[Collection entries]
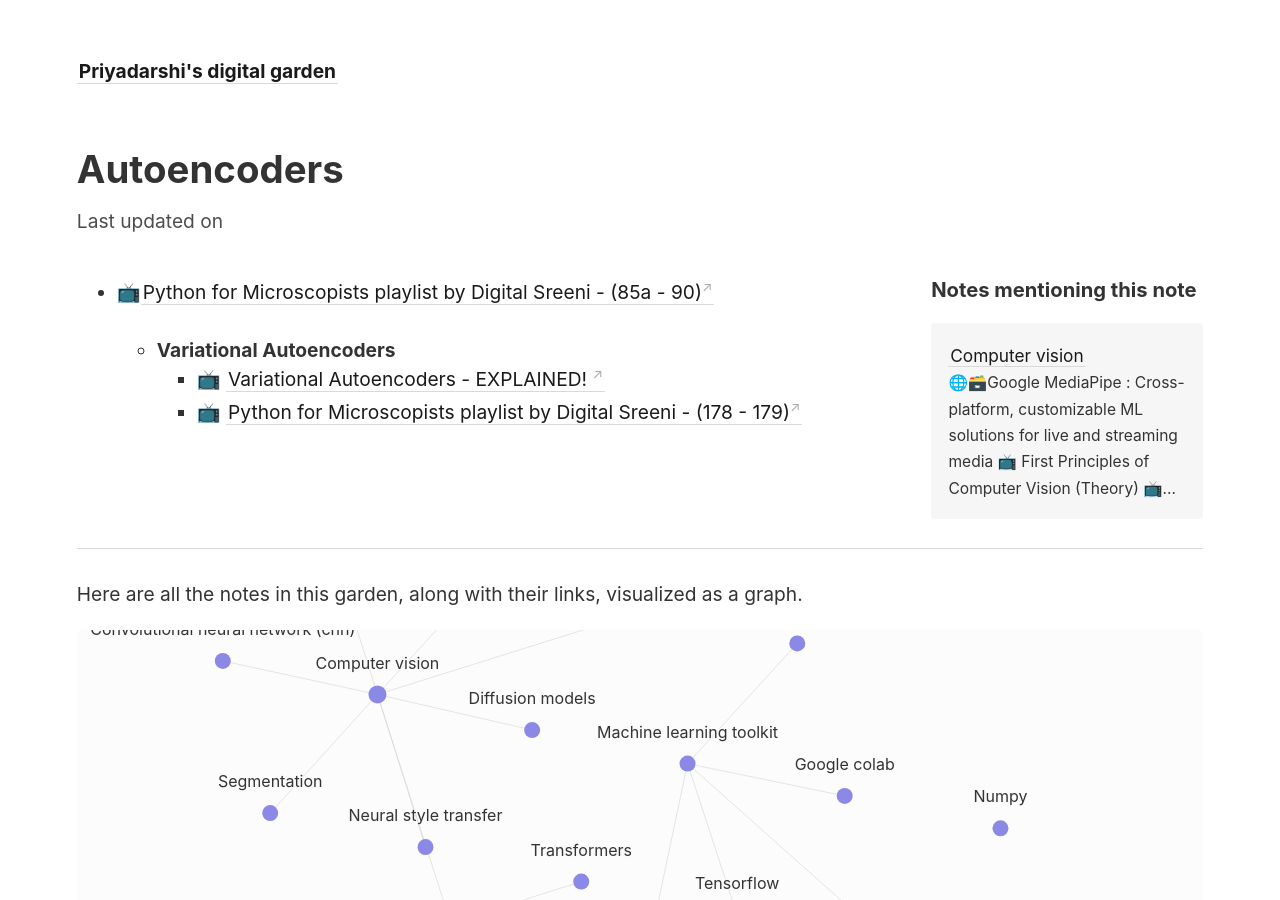
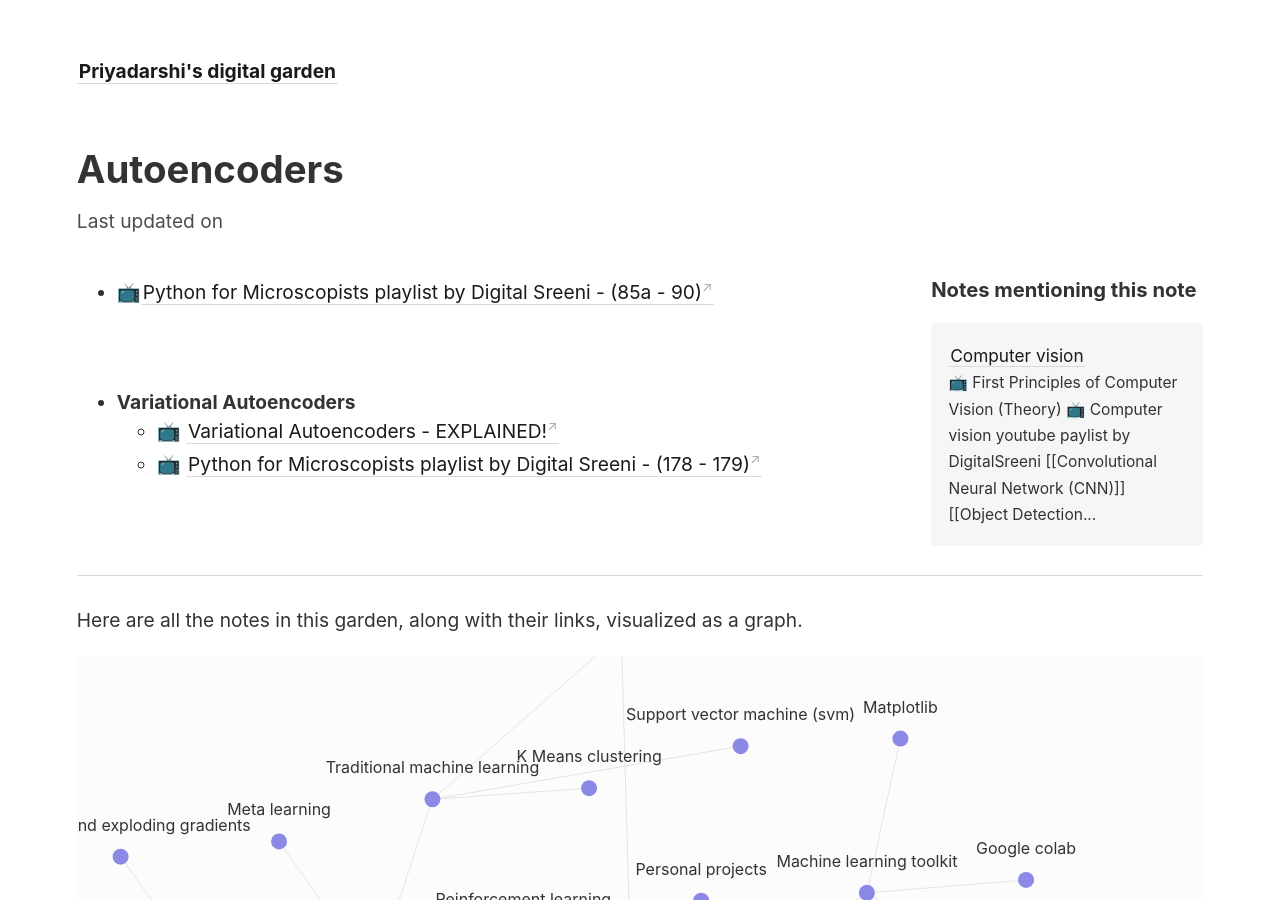
Before and after one commit to proy9714/priyadarshi-digital-garden, a Jekyll site: the page built from _notes/Autoencoders.md, in a window 1280 px wide and 900 px high. Built offline with Jekyll 4.4.1, drawn with Linux system fonts in a browser that asks for light colours; some of the changed text lies outside the part shown.

Commit message:
vault backup: 2023-06-02 20:54:08

```diff
--- a/_notes/Autoencoders.md
+++ b/_notes/Autoencoders.md
@@ -1,7 +1,7 @@
 - 📺[Python for Microscopists playlist by Digital Sreeni - (85a - 90)](https://www.youtube.com/playlist?list=PLZsOBAyNTZwbIjGnolFydAN33gyyGP7lT)
 
+<br>
+
   - #### Variational Autoencoders
-
-    - 📺 [Variational Autoencoders - EXPLAINED!
-](https://www.youtube.com/watch?v=fcvYpzHmhvA&t=182s)
-    - 📺 [Python for Microscopists playlist by Digital Sreeni - (178 - 179)](https://www.youtube.com/playlist?list=PLZsOBAyNTZwbIjGnolFydAN33gyyGP7lT)
+	  - 📺 [Variational Autoencoders - EXPLAINED!](https://www.youtube.com/watch?v=fcvYpzHmhvA&t=182s)
+	  - 📺 [Python for Microscopists playlist by Digital Sreeni - (178 - 179)](https://www.youtube.com/playlist?list=PLZsOBAyNTZwbIjGnolFydAN33gyyGP7lT)
--- a/_notes/Computer Vision.md
+++ b/_notes/Computer Vision.md
@@ -1,18 +1,12 @@
-  - 🌐🗃️[Google MediaPipe : Cross-platform, customizable ML solutions for live and streaming media](https://google.github.io/mediapipe/)
+
   - 📺 [First Principles of Computer Vision (Theory)](https://www.youtube.com/@firstprinciplesofcomputerv3258)
-  - 📺 [DigitalSreeni](https://www.youtube.com/@DigitalSreeni)
+  - 📺 [Computer vision youtube paylist by DigitalSreeni](https://www.youtube.com/@DigitalSreeni)
+  - [[Convolutional Neural Network (CNN)]]
+  - [[Object Detection and Tracking]]
+  - [[Segmentation]]
+  - [[Neural Style Transfer]]
+  - [[GAN]]
+  - [[Diffusion Models]]
+  - [[Autoencoders]]
   - 📚[Structural Similarity Index (SSIM) - Theory](https://medium.com/srm-mic/all-about-structural-similarity-index-ssim-theory-code-in-pytorch-6551b455541e)
-
- ### [[Convolutional Neural Network (CNN)]]
-
-  ### [[Object Detection and Tracking]]
-
-  ### [[Segmentation]]
-
-  ### [[Neural Style Transfer]]
-
-  ### [[GAN]]
-
-  ### [[Diffusion Models]]
-
-  ### [[Autoencoders]]
+  - 🌐🗃️ [Google MediaPipe : Cross-platform, customizable ML solutions for live and streaming media](https://google.github.io/mediapipe/)
```
Also changed, not shown: _notes/Deep Learning.md (+1 -1 lines), _notes/K-Means Clustering.md (+1 -1 lines), _notes/Machine Learning Fundamentals.md (+1 -1 lines), _notes/Machine Learning Toolkit.md (+2 -2 lines).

*WHAT THE TASK ASKS*. Copy out, from the data above, every line holding the word "Variational".

*RESPONSE TO THIS EXERCISE*.
   - #### Variational Autoencoders
-    - 📺 [Variational Autoencoders - EXPLAINED!
+	  - 📺 [Variational Autoencoders - EXPLAINED!](https://www.youtube.com/watch?v=fcvYpzHmhvA&t=182s)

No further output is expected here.